PS
When I answered the questions for the interview I had no idea their query about the fire was being matched to the hobbit house, I assumed they'd read our homepage and knew the 'story'.
Not realising the answers would be printed verbatim, I wrote in note form and had assumed Morgan would be crafting the words into an article and any clarifications regards facts would be ironed out then.
The info still stands true, so no worries!
1 month ago
Dear John Daley, thank you for your kind words. The fire has had a subsequent long process, involving trauma and transformation.
Fires are destructive and also make room for new life to thrive.
The event felt like 'the universe / god ' had spoken. It was such a freak event.
We have had many blessings from this fire.
Immediately afterwards, people raised £30k to support us, which we used for rent and bills during the following 2 years whilst re grouping from the shock and major impact on our teenage children.
Their whole lives has been spent building one house or another, always nearly having a home.
The hobbit house pictured did not burn, we left there many years ago. We lived there as volunteers ( see http://www.beingsomewhere.net/hobbit.htm)
Earthlea the house that did burn was another kettle of fish and 9 year journey on our own land.
It doesnt matter it's physically gone; the love, learning, sweat and tears shared with 400 volunteers and 1000 visitors 2009-18 is REAL and LIVES in our hearts and minds.
1 month ago
Here in Wales, UK late frosts and early cold winds: interested in any fruit /nut trees that withstand cooler temperature zones.Most sources are expecting a warming trend, though I noticed last september it was cooler than average and my grapes did not ripen well compared to previous years. Have looked around on sub arctic type sites, seems shrub fruits more appropriate.

5 months ago
Keen to learn more about this too, I have friends with extreme hayfever allergy that harvest and eat raw nettle when in seed..

This site has info on harvesting the root and its uses at any time
https://www.gardeningknowhow.com/edible/herbs/nettle/harvesting-nettle-root.htm
5 months ago
I'm helping someone who wishes to design a forest garden on a fairly waterlogged field.It's adjacent a river and natural swampy marginal zone. First we are getting a sense of whether any area stays dry enough for planting...however the idea they have is use hugelkultur to outwit the waterlogging and plant the fruit guilds above the waterlogging line. I'd love advice. I'm concerned from previous attempts that the woody centre will have too many air pockets to support trees and wondering how much soil layer we'd need to make it feasible. Advice welcome...
5 months ago
I've seen strawberries work well on my neighbours asparagus patch
5 months ago

R Scott wrote:What are the design thoughts/questions you use to balance the health/diversity of the ecosystem and the ability to harvest time sensitive yields?

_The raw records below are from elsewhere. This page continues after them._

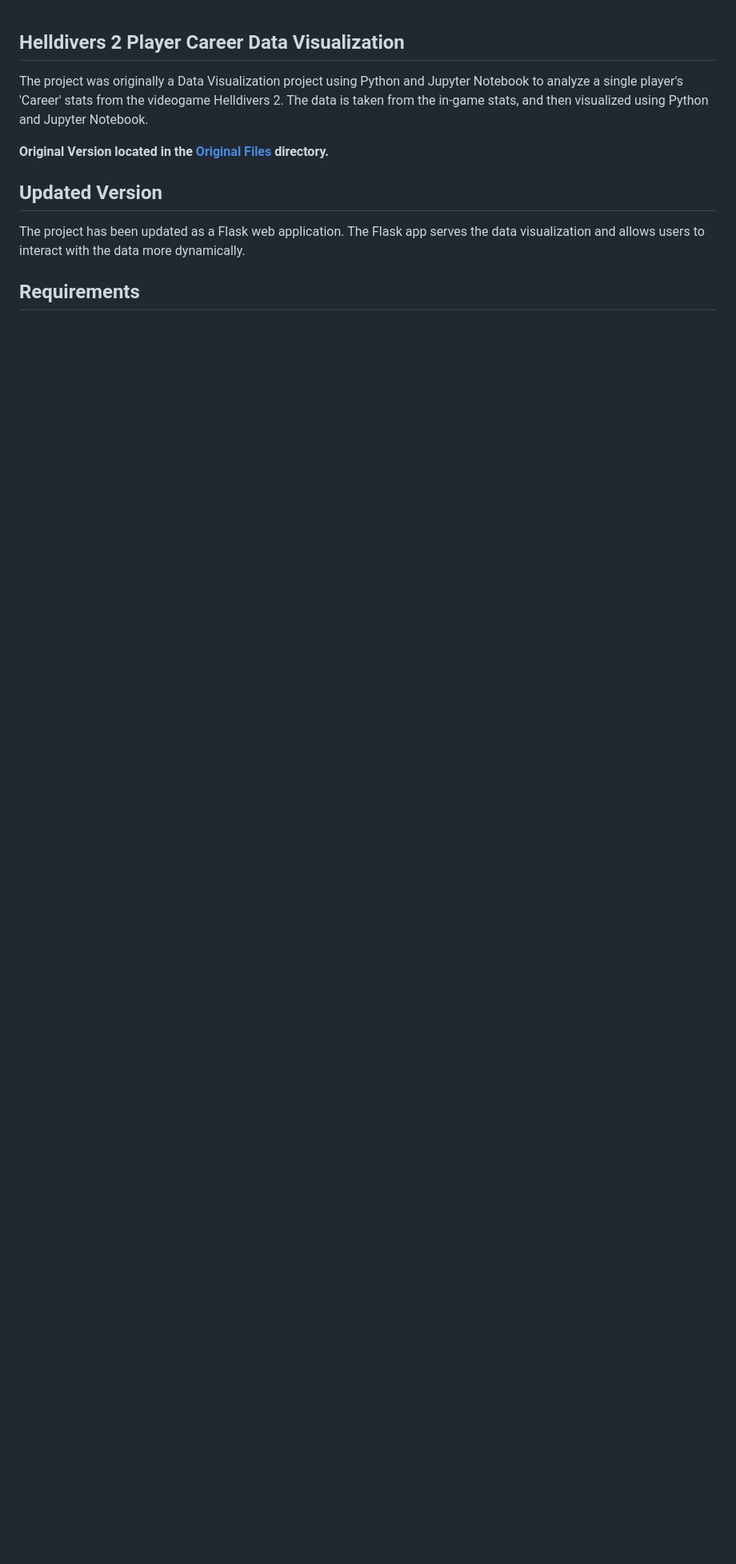
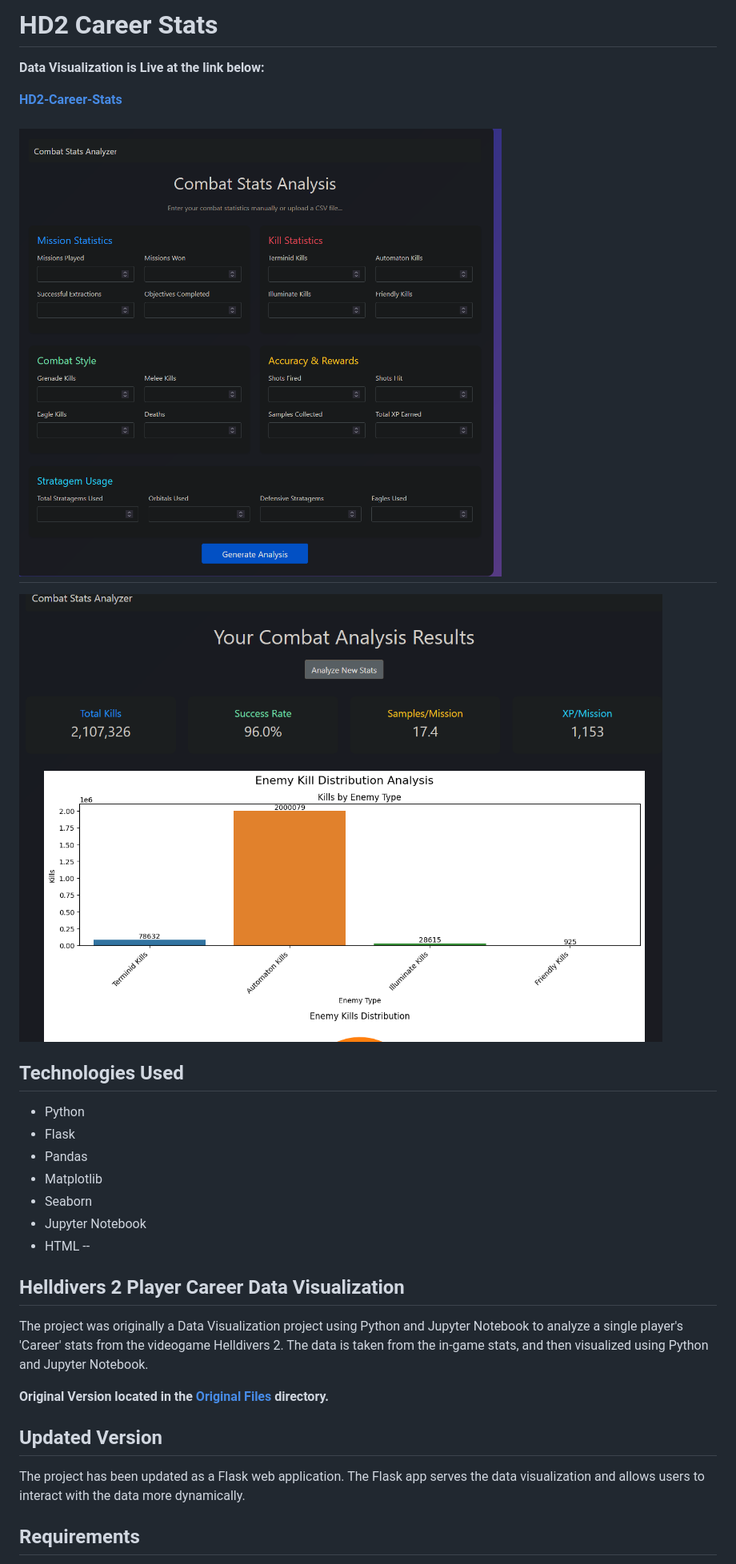
Before and after one commit to smurfcrew/Helldivers2-Player-Stats-Viz, a Markdown page: README.md, the part around the change. Shown at 80% size. Drawn GitHub-style; pictures changed too: assets/combat-stats.png (added), assets/viz-exmp.png (added); blank space fills up the shorter version.

Commit message:
Update Repo

```diff
--- a/README.md
+++ b/README.md
@@ -1,5 +1,26 @@
+# HD2 Career Stats
+
+**Data Visualization is Live at the link below:**
+
+**[HD2-Career-Stats](https://hd2-career-stats.onrender.com)**
+
+![Site](./assets/combat-stats.png)
+--
+![Site](./assets/viz-exmp.png)
+
+## Technologies Used
+- Python
+- Flask
+- Pandas
+- Matplotlib
+- Seaborn
+- Jupyter Notebook
+- HTML
+--
+
 ## Helldivers 2 Player Career Data Visualization
 The project was originally a Data Visualization project using Python and Jupyter Notebook to analyze a single player's 'Career' stats from the videogame Helldivers 2. The data is taken from the in-game stats, and then visualized using Python and Jupyter Notebook.
+
 
 **Original Version located in the [Original Files](./Original-Files/) directory.**
 
```
Also changed, not shown: 2 other files.
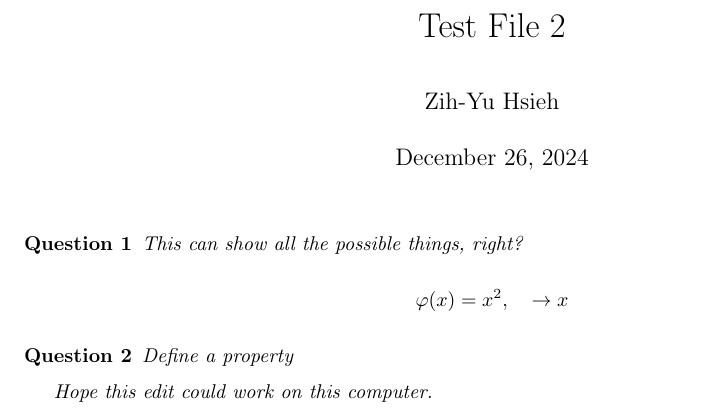
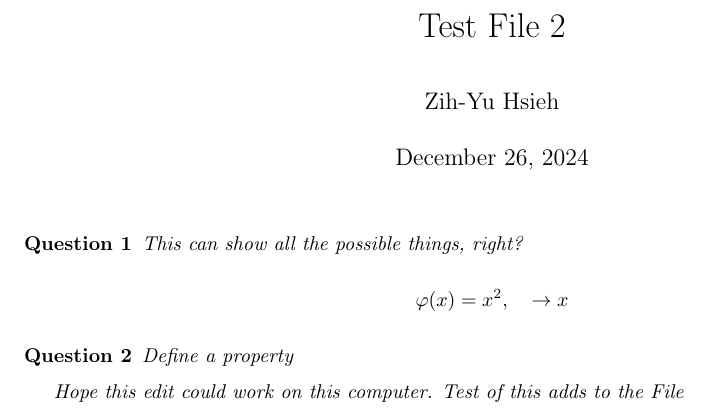
Before and after one commit to BryanWriggler/Winter-2025-HW, a LaTeX document (Math CS 120 Topology/Test Project 2/test.tex): part of the page, cut so that both start at the same text. Compiled offline with pdfLaTeX.

Commit message:
Test commit 2 from game laptop

```diff
--- a/Math CS 120 Topology/Test Project 2/test.tex
+++ b/Math CS 120 Topology/Test Project 2/test.tex
@@ -27,6 +27,7 @@
     Define a property
 
     Hope this edit could work on this computer.
+    Test of this adds to the File
 \end{question}
 
 
```
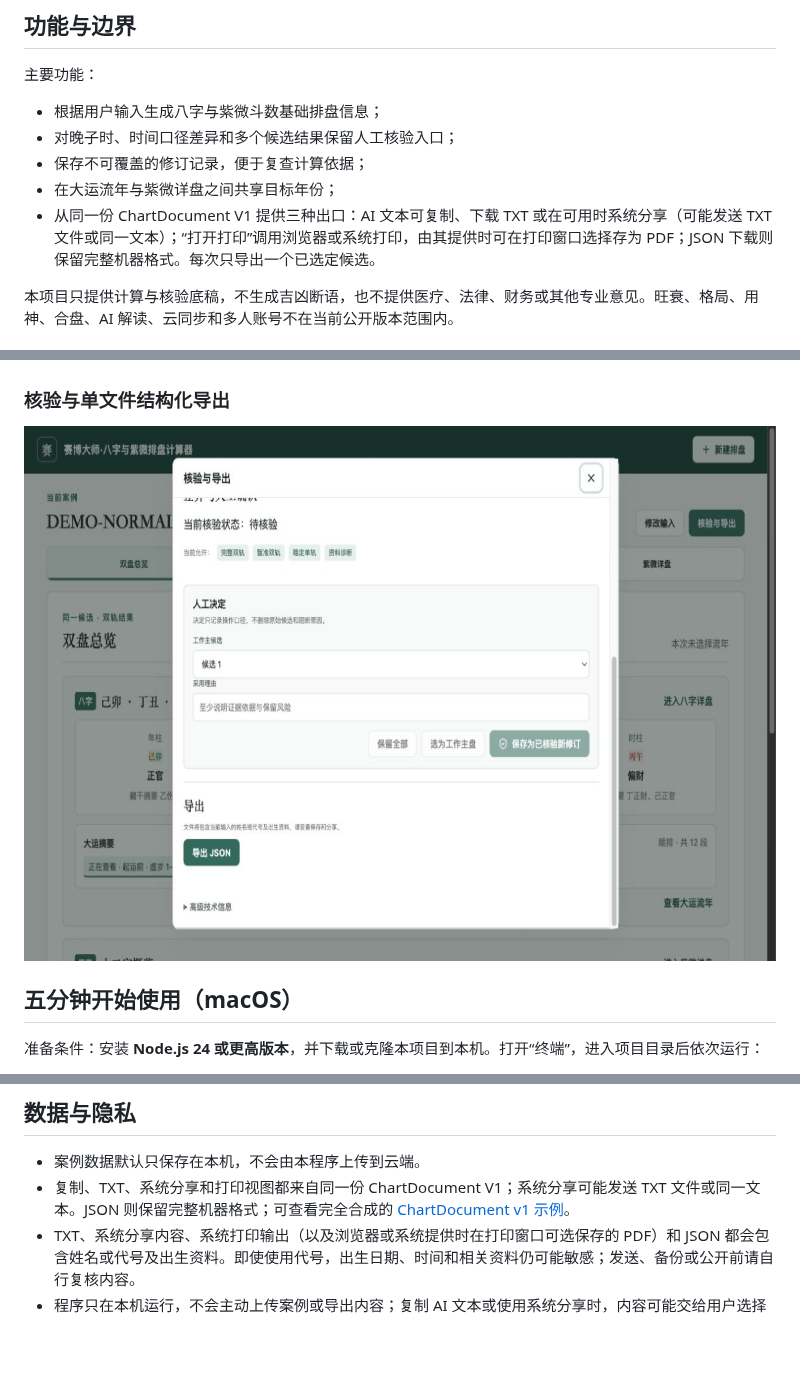
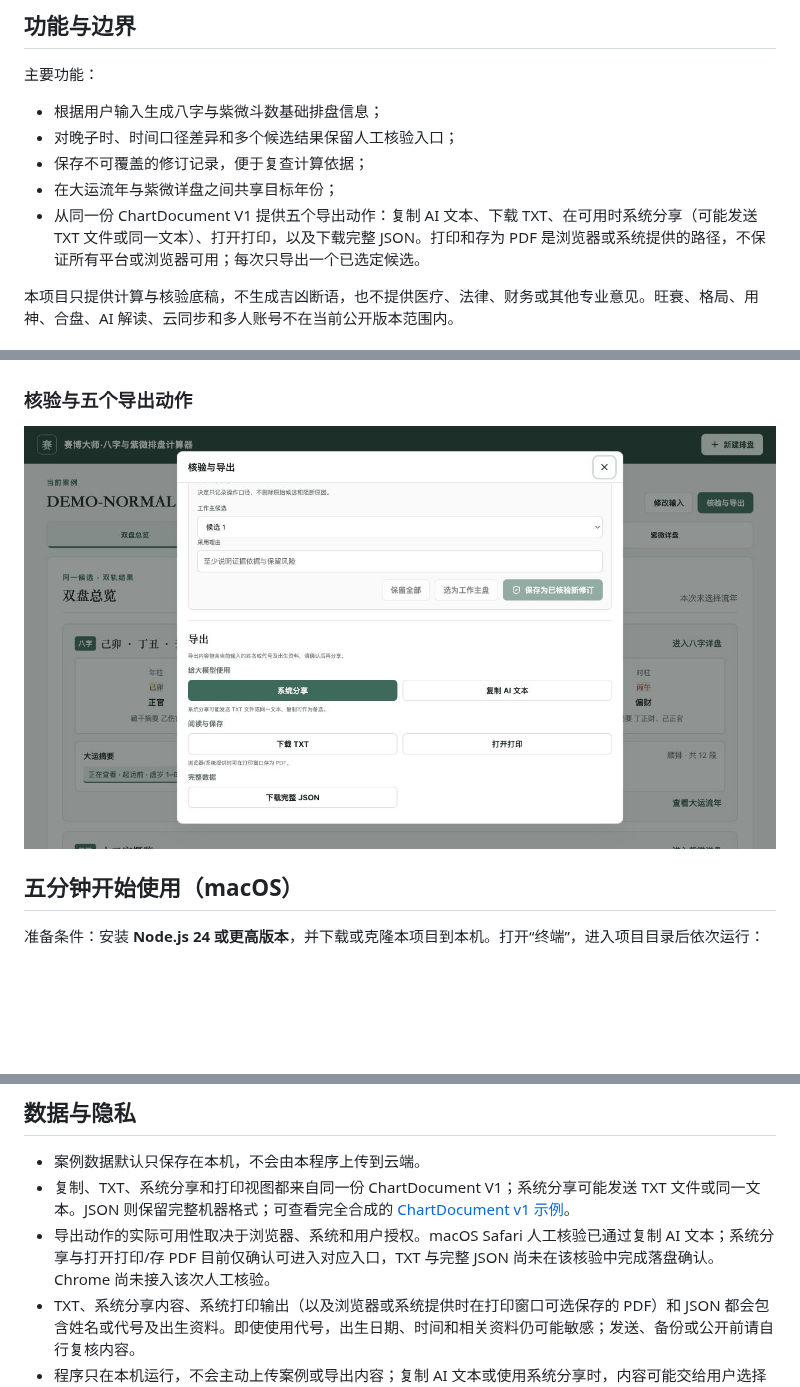
Before and after one commit to liver-detox/bazi-ziwei-calculator, a Markdown page: README.md, 3 parts joined by grey strips. Drawn GitHub-style; pictures changed too: docs/images/demo-export.png; blank space fills up the shorter version.

```diff
--- a/README.md
+++ b/README.md
@@ -14,7 +14,7 @@
 - 对晚子时、时间口径差异和多个候选结果保留人工核验入口；
 - 保存不可覆盖的修订记录，便于复查计算依据；
 - 在大运流年与紫微详盘之间共享目标年份；
-- 从同一份 ChartDocument V1 提供三种出口：AI 文本可复制、下载 TXT 或在可用时系统分享（可能发送 TXT 文件或同一文本）；“打开打印”调用浏览器或系统打印，由其提供时可在打印窗口选择存为 PDF；JSON 下载则保留完整机器格式。每次只导出一个已选定候选。
+- 从同一份 ChartDocument V1 提供五个导出动作：复制 AI 文本、下载 TXT、在可用时系统分享（可能发送 TXT 文件或同一文本）、打开打印，以及下载完整 JSON。打印和存为 PDF 是浏览器或系统提供的路径，不保证所有平台或浏览器可用；每次只导出一个已选定候选。
 
 本项目只提供计算与核验底稿，不生成吉凶断语，也不提供医疗、法律、财务或其他专业意见。旺衰、格局、用神、合盘、AI 解读、云同步和多人账号不在当前公开版本范围内。
 
@@ -34,5 +34,5 @@
 
 ![合成案例在大运流年与紫微详盘间共享流年](docs/images/demo-year-linkage.png)
 
-### 核验与单文件结构化导出
+### 核验与五个导出动作
 
@@ -75,6 +75,7 @@ npm run demo
 
 - 案例数据默认只保存在本机，不会由本程序上传到云端。
 - 复制、TXT、系统分享和打印视图都来自同一份 ChartDocument V1；系统分享可能发送 TXT 文件或同一文本。JSON 则保留完整机器格式；可查看完全合成的 [ChartDocument v1 示例](docs/examples/chart-document-v1.json)。
+- 导出动作的实际可用性取决于浏览器、系统和用户授权。macOS Safari 人工核验已通过复制 AI 文本；系统分享与打开打印/存 PDF 目前仅确认可进入对应入口，TXT 与完整 JSON 尚未在该核验中完成落盘确认。Chrome 尚未接入该次人工核验。
 - TXT、系统分享内容、系统打印输出（以及浏览器或系统提供时在打印窗口可选保存的 PDF）和 JSON 都会包含姓名或代号及出生资料。即使使用代号，出生日期、时间和相关资料仍可能敏感；发送、备份或公开前请自行复核内容。
 - 程序只在本机运行，不会主动上传案例或导出内容；复制 AI 文本或使用系统分享时，内容可能交给用户选择的大模型或其他第三方应用。
 - 不要提交或公开 `data/`、数据库、日志、环境变量、导出的 TXT、系统分享内容、打印输出或打印窗口可选保存的 PDF、JSON、真实案例或含本机信息的截图。
```
Also changed, not shown: other parts of README.md (+1 -1 lines), 3 other files.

Good question: Planting in guilds to cover health/diversity issues, that is including a variety of different plants and shrubs to ensure different root depths, pollinator and predator forage and habitat and using the different layers to utilise succession through the seasons. Regards time sensitive yields, I hadn't thought about it consciously in my forest garden design... however, having about 12 fruit tree guilds in zone 2, near the house, means I have my cup of tea up that and catch short lived flower yields due to regular presence. I'm also happy to plant up areas in more distant parts of the holding. It gives me peace to know bees, insects and birds will find those yields even when I'm not around to harvest them.



A well frequented area of my old forest garden (now we've moved)
5 months ago
Here in Uk, summer cuttings of Fuchsia bushes take well, I have the variety called globosa...the berries are prolific and cropping substantially after 3 years

5 months ago
Welcome Anne, look forward to learning from your experience. If you don't use permies already, it's a brilliant culture of sharing expertise and learning and respectful attitudes. There's a wealth of info on EVERY subject under the sun. As a permanent publications author too, I felt extremely supported by the permies team. Off to forest garden forum to see what's happening!
5 months ago